Novel drug delivery systems, such as the one being developed by Dean and his team, hold great promise in cancer therapeutics, said Steven Rosen, M.D., director of the Robert H. Lurie Comprehensive Cancer Center of Northwestern University and Genevieve E. Teuton Professor of Medicine at Northwesterns Feinberg School of Medicine. We anticipate they will allow for more sophisticated means of targeting cancer cells while sparing healthy cells from a drugs toxicity.
To make the material effective, Ho and his colleagues manipulated single nanodiamonds, each only two nanometers in diameter, to form aggregated clusters of nanodiamonds, ranging from 50 to 100 nanometers in diameter.
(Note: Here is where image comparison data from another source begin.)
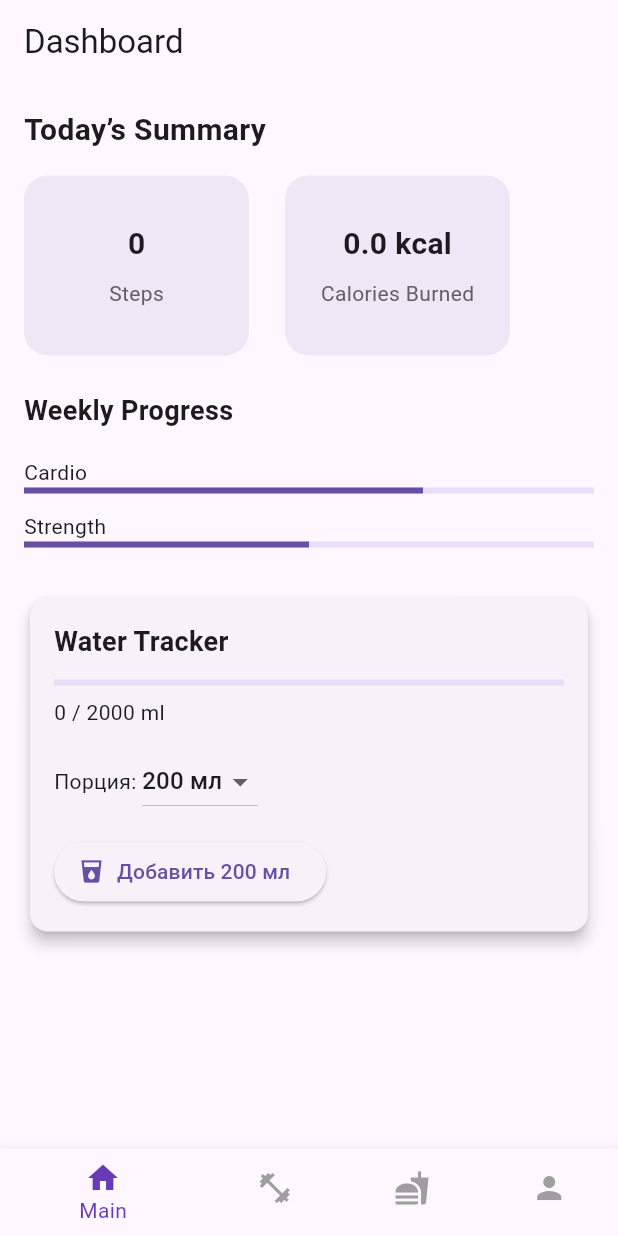
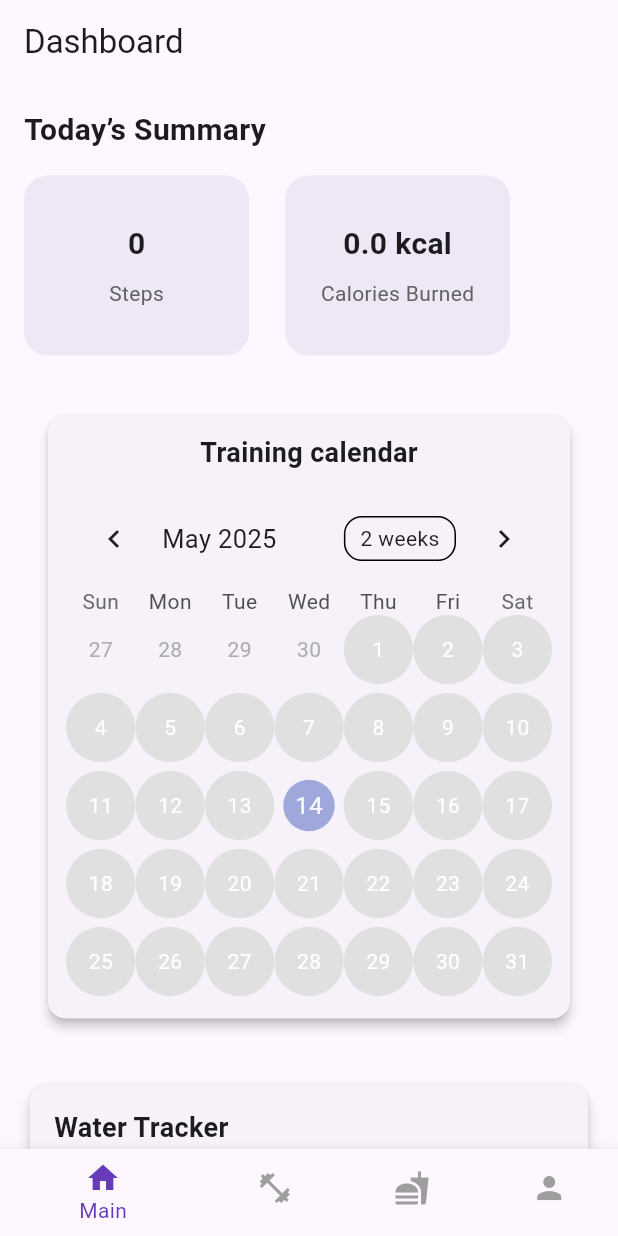
Before and after one commit to rienihil/fitness-app, a Flutter app: the screen it shows after launch, after a tap on "Sign In", after a tap on "Continue as Guest", on a phone screen of 412 x 824 dp. Run offline on Flutter 3.47's test engine with Material 3 defaults, Android fonts, the phone set to English and light mode, and no system bars; drawn by our look-alikes of table_calendar; our stand-ins replace cloud_firestore, connectivity_plus, firebase_auth, firebase_core, google_sign_in, pedometer and 3 more; accounts and stored records are empty.

Commit message:
added calendar

```diff
--- a/lib/main.dart
+++ b/lib/main.dart
@@ -1,5 +1,4 @@
 import 'package:flutter/material.dart';
-import 'package:my_app/screens/workout_select_screen.dart';
 import 'package:shared_preferences/shared_preferences.dart';
 import 'screens/dashboard_screen.dart';
 import 'screens/workout_screen.dart';
@@ -118,7 +117,7 @@ class _HomeScreenState extends State<HomeScreen> {
 
   final screens = [
     DashboardScreen(),
-    WorkoutSelectScreen(),
+    WorkoutScreen(),
     NutritionScreen(),
     ProfileScreen(),
   ];
--- a/lib/screens/dashboard_screen.dart
+++ b/lib/screens/dashboard_screen.dart
@@ -2,6 +2,7 @@ import 'package:flutter/material.dart';
 import '../widgets/water_tracker.dart';
 import '../widgets/progress_section.dart';
 import '../widgets/step_counter_widget.dart';
+import '../widgets/workout_calendar.dart';
 
 class DashboardScreen extends StatelessWidget {
   const DashboardScreen({super.key});
@@ -27,7 +28,7 @@ class DashboardScreen extends StatelessWidget {
               ),
             ),
             SizedBox(height: 24),
-            ProgressSection(),
+            WorkoutCalendar(),
             SizedBox(height: 24),
             WaterTracker(),
           ],
--- a/lib/screens/exercise_detail_screen.dart
+++ b/lib/screens/exercise_detail_screen.dart
@@ -3,6 +3,7 @@ import 'package:flutter/material.dart';
 import 'package:video_player/video_player.dart';
 
 import '../data/exercise_data.dart';
+import '../widgets/workout_calendar.dart';
 
 class ExerciseDetailScreen extends StatefulWidget {
   final Exercise exercise;
@@ -51,6 +52,7 @@ class _ExerciseDetailScreenState extends State<ExerciseDetailScreen> {
         });
       } else {
         timer.cancel();
+        WorkoutCalendar.markTodayWorkoutDone();
         setState(() {
           _isRunning = false;
         });
--- a/lib/widgets/water_tracker.dart
+++ b/lib/widgets/water_tracker.dart
@@ -70,13 +70,13 @@ class _WaterTrackerState extends State<WaterTracker> {
 
             Row(
               children: [
-                Text("Порция: "),
+                Text("Portion: "),
                 DropdownButton<int>(
                   value: _selectedPortion,
                   items: _portionOptions.map((value) {
                     return DropdownMenuItem<int>(
                       value: value,
-                      child: Text("$value мл"),
+                      child: Text("$value ml"),
                     );
                   }).toList(),
                   onChanged: (value) {
@@ -92,7 +92,7 @@ class _WaterTrackerState extends State<WaterTracker> {
             ElevatedButton.icon(
               onPressed: _addWater,
               icon: Icon(Icons.local_drink),
-              label: Text("Добавить $_selectedPortion мл"),
+              label: Text("Add $_selectedPortion ml"),
             ),
           ],
         ),
--- /dev/null
+++ b/lib/widgets/workout_calendar.dart
@@ -0,0 +1,87 @@
+import 'package:flutter/material.dart';
+import 'package:shared_preferences/shared_preferences.dart';
+import 'package:table_calendar/table_calendar.dart';
+import 'dart:convert';
+
+class WorkoutCalendar extends StatefulWidget {
+  const WorkoutCalendar({super.key});
+
+  @override
+  State<WorkoutCalendar> createState() => _WorkoutCalendarState();
+
+  static Future<void> markTodayWorkoutDone() async {
+    final prefs = await SharedPreferences.getInstance();
+    final today = DateTime.now().toIso8601String().substring(0, 10);
+
+    final jsonString = prefs.getString('workoutDays') ?? '{}';
+    final Map<String, bool> days = Map<String, bool>.from(json.decode(jsonString));
+
+    days[today] = true;
+
+    await prefs.setString('workoutDays', json.encode(days));
+  }
+}
+
+class _WorkoutCalendarState extends State<WorkoutCalendar> {
+  Map<String, bool> _completedDays = {};
+
+  @override
+  void initState() {
+    super.initState();
+    _loadWorkoutData();
+  }
+
+  Future<void> _loadWorkoutData() async {
+    final prefs = await SharedPreferences.getInstance();
+    final jsonString = prefs.getString('workoutDays') ?? '{}';
+    setState(() {
+      _completedDays = Map<String, bool>.from(json.decode(jsonString));
+    });
+  }
+
+  Color _getDayColor(DateTime day) {
+    final key = _formatDate(day);
+    final isDone = _completedDays[key] ?? false;
+    if (isDone) return Colors.green;
+    return Colors.grey.shade300;
+  }
+
+  String _formatDate(DateTime date) => date.toIso8601String().substring(0, 10);
+
+  @override
+  Widget build(BuildContext context) {
+    return Card(
+      margin: const EdgeInsets.all(16),
+      elevation: 3,
+      child: Padding(
+        padding: const EdgeInsets.all(12),
+        child: Column(
+          children: [
+            Text("Training calendar", style: TextStyle(fontSize: 18, fontWeight: FontWeight.bold)),
+            SizedBox(height: 12),
+            TableCalendar(
+              firstDay: DateTime.utc(2025, 1, 1),
+              lastDay: DateTime.utc(2025, 12, 31),
+              focusedDay: DateTime.now(),
+              calendarBuilders: CalendarBuilders(
+                defaultBuilder: (context, day, focusedDay) {
+                  return Container(
+                    alignment: Alignment.center,
+                    decoration: BoxDecoration(
+                      shape: BoxShape.circle,
+                      color: _getDayColor(day),
+                    ),
+                    child: Text(
+                      '${day.day}',
+                      style: TextStyle(color: Colors.white),
+                    ),
+                  );
+                },
+              ),
+            ),
+          ],
+        ),
+      ),
+    );
+  }
+}
--- a/pubspec.yaml
+++ b/pubspec.yaml
@@ -20,6 +20,7 @@ dependencies:
   pedometer: ^4.0.0
   permission_handler: ^11.3.0
   connectivity_plus: ^6.1.4
+  table_calendar: ^3.2.0
 
 dev_dependencies:
   flutter_test:
```
Also changed, not shown: pubspec.lock, 3 other files.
The drug, loaded onto the surface of the individual diamonds, is not active when the nanodiamonds are aggregated; it only becomes active when the cluster reaches its target, breaks apart and slowly releases the drug. (With a diameter of two to eight nanometers, hundreds of thousands of diamonds could fit onto the head of a pin.)
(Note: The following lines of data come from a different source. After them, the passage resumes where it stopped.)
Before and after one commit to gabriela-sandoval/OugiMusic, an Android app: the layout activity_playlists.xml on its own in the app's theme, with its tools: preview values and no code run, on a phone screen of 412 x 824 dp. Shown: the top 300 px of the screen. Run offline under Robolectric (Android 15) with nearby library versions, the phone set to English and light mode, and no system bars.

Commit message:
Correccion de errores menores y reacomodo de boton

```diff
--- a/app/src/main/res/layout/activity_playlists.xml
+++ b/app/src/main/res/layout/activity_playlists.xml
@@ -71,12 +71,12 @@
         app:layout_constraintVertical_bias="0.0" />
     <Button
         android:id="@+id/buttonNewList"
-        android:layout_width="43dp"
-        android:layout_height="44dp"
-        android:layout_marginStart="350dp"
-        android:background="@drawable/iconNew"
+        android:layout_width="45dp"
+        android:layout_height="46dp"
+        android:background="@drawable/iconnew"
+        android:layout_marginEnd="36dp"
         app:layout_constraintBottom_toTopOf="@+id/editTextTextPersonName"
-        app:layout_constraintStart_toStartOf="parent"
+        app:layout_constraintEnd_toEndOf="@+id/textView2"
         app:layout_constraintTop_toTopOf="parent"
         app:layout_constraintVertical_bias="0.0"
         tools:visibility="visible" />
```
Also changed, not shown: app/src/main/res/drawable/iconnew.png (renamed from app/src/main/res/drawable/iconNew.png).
The nanodiamond cluster provides a powerful release in a localized place -- an effective but less toxic delivery method, said co-author Eric Pierstorff, a molecular biologist and post-doctoral fellow in Hos research group. Because of the large amount of available surface area, the clusters can carry a large amount of drug, nearly five times the amount of drug carried by conventional materials.
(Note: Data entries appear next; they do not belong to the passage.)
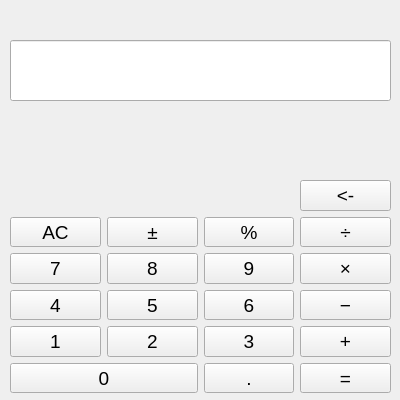
Old version of the form views/BasicPage.ui in the repository Pelfox/tp-calculator.
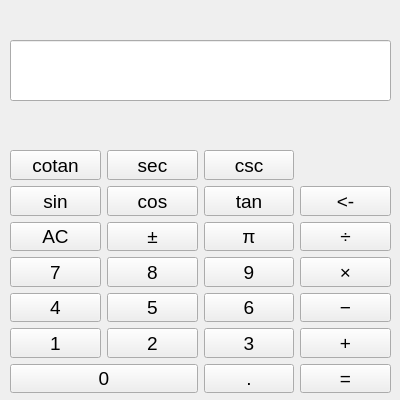
New version of the form.

```diff
--- a/views/BasicPage.ui
+++ b/views/BasicPage.ui
@@ -13,18 +13,95 @@
         <property name="windowTitle">
             <string>BasicPage</string>
         </property>
-        <widget class="QWidget" name="centralwidget">
+  <widget class="QWidget" name="centralwidget" native="true">
+   <property name="geometry">
+    <rect>
+     <x>0</x>
+     <y>0</y>
+     <width>401</width>
+     <height>413</height>
+    </rect>
+   </property>
             <widget class="QWidget" name="gridLayoutWidget">
                 <property name="geometry">
                     <rect>
                         <x>10</x>
-                        <y>180</y>
+      <y>150</y>
                         <width>381</width>
-                        <height>213</height>
+      <height>243</height>
                     </rect>
                 </property>
                 <layout class="QGridLayout" name="gridLayout">
-                    <item row="4" column="1">
+     <item row="6" column="0" colspan="2">
+      <widget class="QPushButton" name="btn0">
+       <property name="font">
+        <font>
+         <pointsize>14</pointsize>
+        </font>
+       </property>
+       <property name="text">
+        <string>0</string>
+       </property>
+       <property name="digit" stdset="0">
+        <number>0</number>
+       </property>
+      </widget>
+     </item>
+     <item row="3" column="1">
+      <widget class="QPushButton" name="btn8">
+       <property name="font">
+        <font>
+         <pointsize>14</pointsize>
+        </font>
+       </property>
+       <property name="text">
+        <string>8</string>
+       </property>
+       <property name="digit" stdset="0">
+        <number>8</number>
+       </property>
+      </widget>
+     </item>
+     <item row="1" column="3">
+      <widget class="QPushButton" name="btnBackspace">
+       <property name="font">
+        <font>
+         <pointsize>14</pointsize>
+        </font>
+       </property>
+       <property name="text">
+        <string>&lt;-</string>
+       </property>
+      </widget>
+     </item>
+     <item row="1" column="2">
+      <widget class="QPushButton" name="btnTan">
+       <property name="font">
+        <font>
+         <pointsize>14</pointsize>
+        </font>
+       </property>
+       <property name="text">
+        <string>tan</string>
+       </property>
+       <property name="type" stdset="0">
+        <number>6</number>
+       </property>
+      </widget>
+     </item>
+     <item row="6" column="2">
+      <widget class="QPushButton" name="btnDot">
+       <property name="font">
+        <font>
+         <pointsize>14</pointsize>
+        </font>
+       </property>
+       <property name="text">
+        <string>.</string>
+       </property>
+      </widget>
+     </item>
+     <item row="5" column="1">
                         <widget class="QPushButton" name="btn2">
                             <property name="font">
                                 <font>
@@ -39,7 +116,7 @@
                             </property>
                         </widget>
                     </item>
-                    <item row="4" column="2">
+     <item row="5" column="2">
                         <widget class="QPushButton" name="btn3">
                             <property name="font">
                                 <font>
@@ -54,34 +131,7 @@
                             </property>
                         </widget>
                     </item>
-                    <item row="1" column="1">
-                        <widget class="QPushButton" name="btnSign">
-                            <property name="font">
-                                <font>
-                                    <pointsize>14</pointsize>
-                                </font>
-                            </property>
-                            <property name="text">
-                                <string>±</string>
-                            </property>
-                        </widget>
-                    </item>
-                    <item row="3" column="3">
-                        <widget class="QPushButton" name="btnMinus">
-                            <property name="font">
-                                <font>
-                                    <pointsize>14</pointsize>
-                                </font>
-                            </property>
-                            <property name="text">
-                                <string>−</string>
-                            </property>
-                            <property name="type" stdset="0">
-                                <number>1</number>
-                            </property>
-                        </widget>
-                    </item>
-                    <item row="4" column="0">
+     <item row="5" column="0">
                         <widget class="QPushButton" name="btn1">
                             <property name="font">
                                 <font>
@@ -96,37 +146,22 @@
                             </property>
                         </widget>
                     </item>
-                    <item row="5" column="0" colspan="2">
-                        <widget class="QPushButton" name="btn0">
+     <item row="2" column="2">
+      <widget class="QPushButton" name="btn10">
                             <property name="font">
                                 <font>
                                     <pointsize>14</pointsize>
                                 </font>
                             </property>
                             <property name="text">
-                                <string>0</string>
+        <string>π</string>
                             </property>
                             <property name="digit" stdset="0">
                                 <number>0</number>
                             </property>
                         </widget>
                     </item>
-                    <item row="3" column="1">
-                        <widget class="QPushButton" name="btn5">
-                            <property name="font">
-                                <font>
-                                    <pointsize>14</pointsize>
-                                </font>
-                            </property>
-                            <property name="text">
-                                <string>5</string>
-                            </property>
-                            <property name="digit" stdset="0">
-                                <number>5</number>
-                            </property>
-                        </widget>
-                    </item>
-                    <item row="5" column="3">
+     <item row="6" column="3">
                         <widget class="QPushButton" name="btnEqual">
                             <property name="font">
                                 <font>
@@ -138,52 +173,7 @@
                             </property>
                         </widget>
                     </item>
-                    <item row="4" column="3">
-                        <widget class="QPushButton" name="btnPlus">
-                            <property name="font">
-                                <font>
-                                    <pointsize>14</pointsize>
-                                </font>
-                            </property>
-                            <property name="text">
-                                <string>+</string>
-                            </property>
-                            <property name="type" stdset="0">
-                                <number>0</number>
-                            </property>
-                        </widget>
-                    </item>
-                    <item row="2" column="3">
-                        <widget class="QPushButton" name="btnMultiply">
-                            <property name="font">
-                                <font>
-                                    <pointsize>14</pointsize>
-                                </font>
-                            </property>
-                            <property name="text">
-                                <string>×</string>
-                            </property>
-                            <property name="type" stdset="0">
-                                <number>2</number>
-                            </property>
-                        </widget>
-                    </item>
                     <item row="2" column="0">
-                        <widget class="QPushButton" name="btn7">
-                            <property name="font">
-                                <font>
-                                    <pointsize>14</pointsize>
-                                </font>
-                            </property>
-                            <property name="text">
-                                <string>7</string>
-                            </property>
-                            <property name="digit" stdset="0">
-                                <number>7</number>
-                            </property>
-                        </widget>
-                    </item>
-                    <item row="1" column="0">
                         <widget class="QPushButton" name="btnAC">
                             <property name="font">
                                 <font>
@@ -195,34 +185,94 @@
                             </property>
                         </widget>
                     </item>
+     <item row="4" column="1">
+      <widget class="QPushButton" name="btn5">
+       <property name="font">
+        <font>
+         <pointsize>14</pointsize>
+        </font>
+       </property>
+       <property name="text">
+        <string>5</string>
+       </property>
+       <property name="digit" stdset="0">
+        <number>5</number>
+       </property>
+      </widget>
+     </item>
+     <item row="3" column="3">
+      <widget class="QPushButton" name="btnMultiply">
+       <property name="font">
+        <font>
+         <pointsize>14</pointsize>
+        </font>
+       </property>
+       <property name="text">
+        <string>×</string>
+       </property>
+       <property name="type" stdset="0">
+        <number>2</number>
+       </property>
+      </widget>
+     </item>
+     <item row="4" column="3">
+      <widget class="QPushButton" name="btnMinus">
+       <property name="font">
+        <font>
+         <pointsize>14</pointsize>
+        </font>
+       </property>
+       <property name="text">
+        <string>−</string>
+       </property>
+       <property name="type" stdset="0">
+        <number>1</number>
+       </property>
+      </widget>
+     </item>
+     <item row="2" column="1">
+      <widget class="QPushButton" name="btnSign">
+       <property name="font">
+        <font>
+         <pointsize>14</pointsize>
+        </font>
+       </property>
+       <property name="text">
+        <string>±</string>
+       </property>
+      </widget>
+     </item>
+     <item row="2" column="3">
+      <widget class="QPushButton" name="btnDivide">
+       <property name="font">
+        <font>
+         <pointsize>14</pointsize>
+        </font>
+       </property>
+       <property name="text">
+        <string>÷</string>
+       </property>
+       <property name="type" stdset="0">
+        <number>3</number>
+       </property>
+      </widget>
+     </item>
                     <item row="3" column="0">
-                        <widget class="QPushButton" name="btn4">
+      <widget class="QPushButton" name="btn7">
                             <property name="font">
                                 <font>
                                     <pointsize>14</pointsize>
                                 </font>
                             </property>
                             <property name="text">
-                                <string>4</string>
+        <string>7</string>
                             </property>
                             <property name="digit" stdset="0">
                                 <number>4</number>
                             </property>
                         </widget>
                     </item>
-                    <item row="1" column="2">
-                        <widget class="QPushButton" name="btnPercent">
-                            <property name="font">
-                                <font>
-                                    <pointsize>14</pointsize>
-                                </font>
-                            </property>
-                            <property name="text">
-                                <string>%</string>
-                            </property>
-                        </widget>
-                    </item>
-                    <item row="2" column="2">
+     <item row="3" column="2">
                         <widget class="QPushButton" name="btn9">
                             <property name="font">
                                 <font>
@@ -237,7 +287,22 @@
                             </property>
                         </widget>
                     </item>
-                    <item row="3" column="2">
+     <item row="5" column="3">
+      <widget class="QPushButton" name="btnPlus">
+       <property name="font">
+        <font>
+         <pointsize>14</pointsize>
+        </font>
+       </property>
+       <property name="text">
+        <string>+</string>
+       </property>
+       <property name="type" stdset="0">
+        <number>0</number>
+       </property>
+      </widget>
+     </item>
+     <item row="4" column="2">
                         <widget class="QPushButton" name="btn6">
                             <property name="font">
                                 <font>
@@ -252,57 +317,93 @@
                             </property>
                         </widget>
                     </item>
-                    <item row="2" column="1">
-                        <widget class="QPushButton" name="btn8">
+     <item row="4" column="0">
+      <widget class="QPushButton" name="btn4">
                             <property name="font">
                                 <font>
                                     <pointsize>14</pointsize>
                                 </font>
                             </property>
                             <property name="text">
-                                <string>8</string>
+        <string>4</string>
                             </property>
                             <property name="digit" stdset="0">
+        <number>4</number>
+       </property>
+      </widget>
+     </item>
+     <item row="0" column="0">
+      <widget class="QPushButton" name="btnCotan">
+       <property name="font">
+        <font>
+         <pointsize>14</pointsize>
+        </font>
+       </property>
+       <property name="text">
+        <string>cotan</string>
+       </property>
+       <property name="type" stdset="0">
+        <number>7</number>
+       </property>
+      </widget>
+     </item>
+     <item row="0" column="1">
+      <widget class="QPushButton" name="btnSec">
+       <property name="font">
+        <font>
+         <pointsize>14</pointsize>
+        </font>
+       </property>
+       <property name="text">
+        <string>sec</string>
+       </property>
+       <property name="type" stdset="0">
                                 <number>8</number>
                             </property>
                         </widget>
                     </item>
-                    <item row="5" column="2">
-                        <widget class="QPushButton" name="btnDot">
+     <item row="0" column="2">
+      <widget class="QPushButton" name="btnCsc">
                             <property name="font">
                                 <font>
                                     <pointsize>14</pointsize>
                                 </font>
                             </property>
                             <property name="text">
-                                <string>.</string>
-                            </property>
-                        </widget>
-                    </item>
-                    <item row="1" column="3">
-                        <widget class="QPushButton" name="btnDivide">
+        <string>csc</string>
+       </property>
+       <property name="type" stdset="0">
+        <number>9</number>
+       </property>
+      </widget>
+     </item>
+     <item row="1" column="1">
+      <widget class="QPushButton" name="btnCos">
                             <property name="font">
                                 <font>
                                     <pointsize>14</pointsize>
                                 </font>
                             </property>
                             <property name="text">
-                                <string>÷</string>
+        <string>cos</string>
                             </property>
                             <property name="type" stdset="0">
                                 <number>3</number>
                             </property>
                         </widget>
                     </item>
-                    <item row="0" column="3">
-                        <widget class="QPushButton" name="btnBackspace">
+     <item row="1" column="0">
+      <widget class="QPushButton" name="btnSin">
                             <property name="font">
                                 <font>
                                     <pointsize>14</pointsize>
                                 </font>
                             </property>
                             <property name="text">
-                                <string>&lt;-</string>
+        <string>sin</string>
+       </property>
+       <property name="type" stdset="0">
+        <number>4</number>
                             </property>
                         </widget>
                     </item>
```
Left out of the diff: 6 changed lines with no effect on the pictures. Lines whose indentation alone changed are shown as unchanged.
Liposomes and polymersomes, both spherical nanoparticles, currently are used for drug delivery. While effective, they are essentially hollow spheres loaded with an active drug ready to kill any cells, even healthy cells that are encountered as they travel to their target. Liposomes and polymersomes also are very large, about 100 times the size of nanodiamonds -- SUVs compared to the nimble nanodiamond clusters that can circulate throughout the body and penetrate cell membranes more e
|Contact: Megan Fellman|